Modern Chinese Society
Politics, Society and Economics
The Cultural Revolution
  • Dai, Sijie. Balzac and the Little Chinese Seamstress. New York: Random House, Anchor Books, 2002. A novel full of ironic humor showing perennial Chinese rural life through the eyes of young people sent to the countryside.

  • Cheng, Nien. Life and Death in Shanghai. HarperCollins Publishers; New Ed edition (January 1995). A classic; the moving story by a Chinese Christian of one family’s suffering from fanatical attacks on educated, urban Chinese with foreign connections.

  • Jin, Ha. Waiting. New York: Random House, Pantheon Books, 1999. A National Book Award winner that tells a poignant story of the quiet desperation of family and work life in the late Mao era.

  • Chang, Jung (Jenny). Wild Swans: Three Daughters of China. Touchstone; Reprint edition (August 12, 2003). The stories of three generations – a concubine in imperial China, a Nationalist fighting the Japanese, and a young Red Guard – are a lively introduction to modern Chinese history.

  • Fodor’s CHINA, Fourth Edition. Fodor’s Travel Publications, 2002.

  • National Geographic Magazine: China’s Gold Coast and Hong Kong (191:3, March
    1997), and China’s Three Gorges (192:3, September 1997).

  • Temple of Heaven: One China, One Emperor, One God. CBN, Inc. 2003. . The history of China’s ancient worship of the “Most High God” (Shang Di), showing the Emperor’s sacrifices on behalf of the people at the Altar of Heaven in Beijing, portrayed by a believer who is a descendant of the fifth Qing dynasty Emperor, Jiaqing.

  • Zhang Yimou, film, “The Story of Qiu Ju [literally, Qiu Ju Goes to Court].” the new consciousness of legal rights in the 1990s, and “Hero” (Emperor Qin Shi huangdi)

  • Zhang Yimou, China’s most famous film director. See an interview and bibliography at Senses of Cinema.

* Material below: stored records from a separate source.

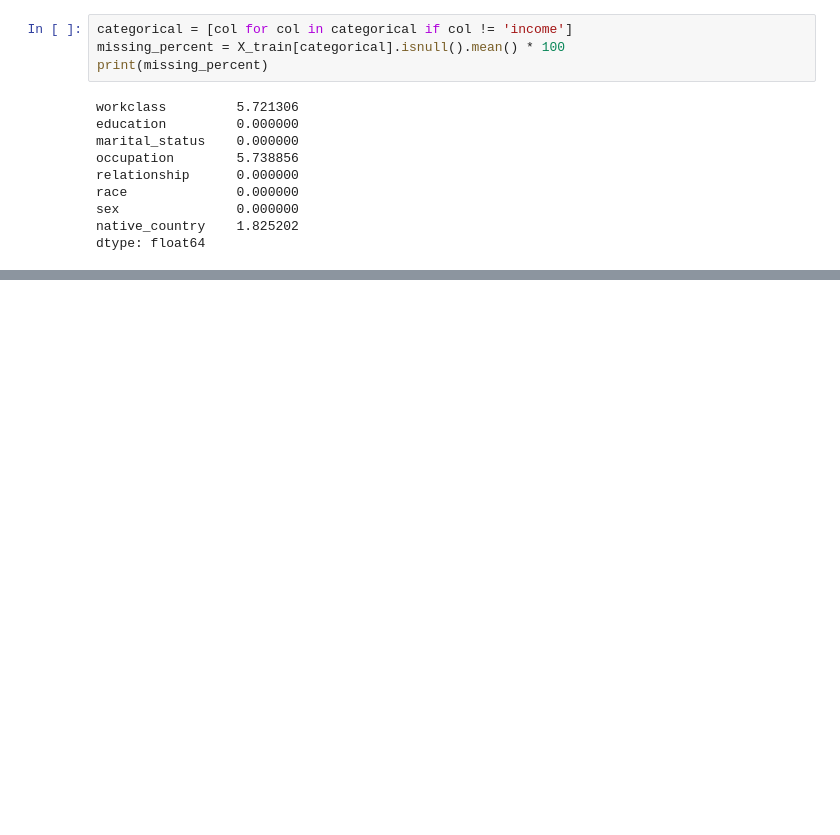
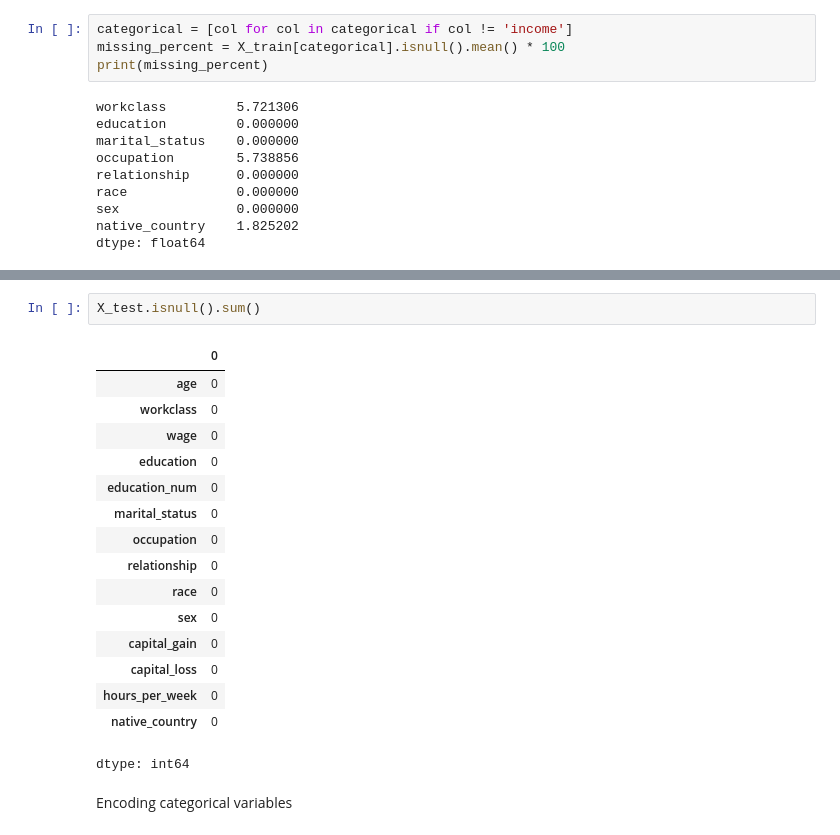
Before and after one commit to abdyraman/NaiveBayes, a Jupyter notebook: NaiveBayesipynb.ipynb, the cells around one changed output, grey strips where cells are left out. Saved outputs shown, nothing was run; the diff lists cells and outputs as text; blank space fills up the shorter version.

```diff
--- a/NaiveBayesipynb.ipynb
+++ b/NaiveBayesipynb.ipynb
@@ -381,0 +448,21 @@ dtype: float64
+# %%
+X_test.isnull().sum()
+# %% [output]
+|  | 0 |
+| age | 0 |
+| workclass | 0 |
+| wage | 0 |
+| education | 0 |
+| education_num | 0 |
+| marital_status | 0 |
+| occupation | 0 |
+| relationship | 0 |
+| race | 0 |
+| sex | 0 |
+| capital_gain | 0 |
+| capital_loss | 0 |
+| hours_per_week | 0 |
+| native_country | 0 |
+dtype: int64
+# %% [markdown]
+Encoding categorical variables
```
Also changed, not shown: parts of 33 cells of this notebook.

    • “Ju Dou” (an arranged marriage in traditional rural China)

    • “Raise the Red Lantern” (traditional life in a wealthy land-owning household)

    • “Red Sorghum” (the 1940s anti-Japanese war in Shandong, East China)

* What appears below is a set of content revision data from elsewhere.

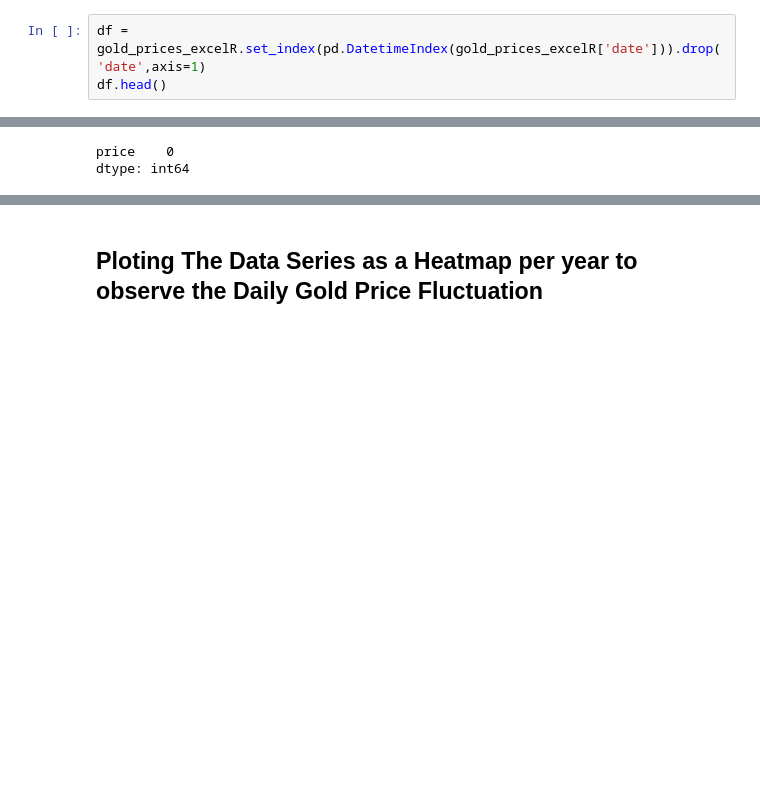
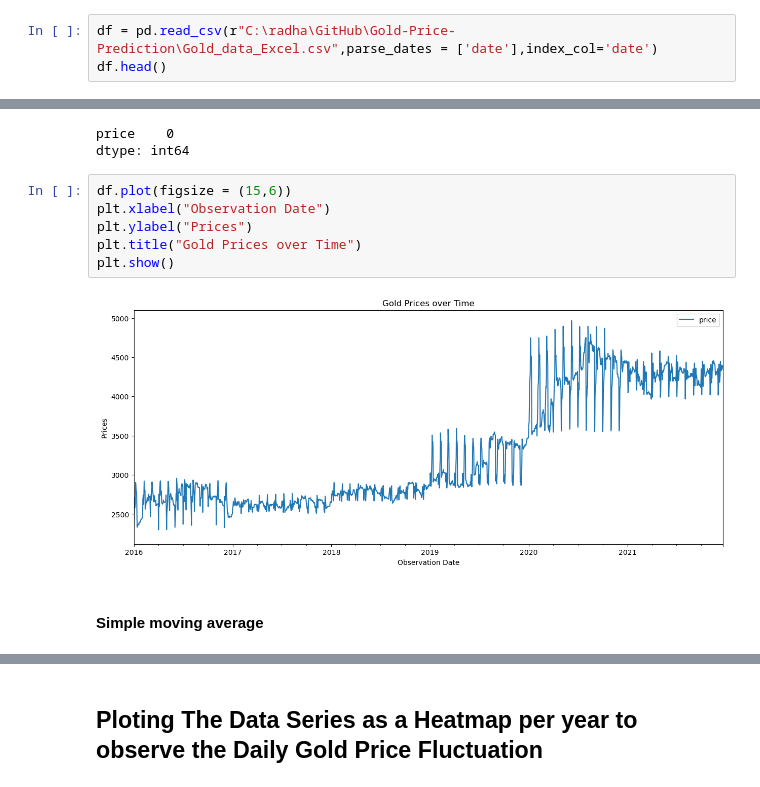
Before and after one commit to RadhaRamanJha/Gold-Price-Prediction, a Jupyter notebook: gold_price_prediction_EDA.ipynb, the cells around one changed output, grey strips where cells are left out. Drawn from its saved outputs; the diff is of its cells as text; blank space fills up the shorter version.

```diff
--- a/gold_price_prediction_EDA.ipynb
+++ b/gold_price_prediction_EDA.ipynb
@@ -49,5 +54,5 @@ memory usage: 34.2 KB
 # %%
-df = gold_prices_excelR.set_index(pd.DatetimeIndex(gold_prices_excelR['date'])).drop('date',axis=1)
+df = pd.read_csv(r"C:\radha\GitHub\Gold-Price-Prediction\Gold_data_Excel.csv",parse_dates = ['date'],index_col='date')
 df.head()
 # %% [output]
 |  | price |
@@ -80,3 +85,13 @@ df.isnull().sum()
 # %% [output]
 price    0
 dtype: int64
+# %%
+df.plot(figsize = (15,6))
+plt.xlabel("Observation Date")
+plt.ylabel("Prices")
+plt.title("Gold Prices over Time")
+plt.show()
+# %% [output]
+[figure, added]
+# %% [markdown]
+#### Simple moving average
```
Also changed, not shown: parts of 64 cells of this notebook.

    • “To Live!” [literally, “Survival”] (during Mao’s Cultural Revolution)

    • “The Story of Qiu Ju” (literally, Qiu Ju Goes to Court, on the new consciousness of legal rights in the 1990s)

    • “Hero” (China’s founding Emperor Qin Shihuangdi, whose tomb is in Xi’an)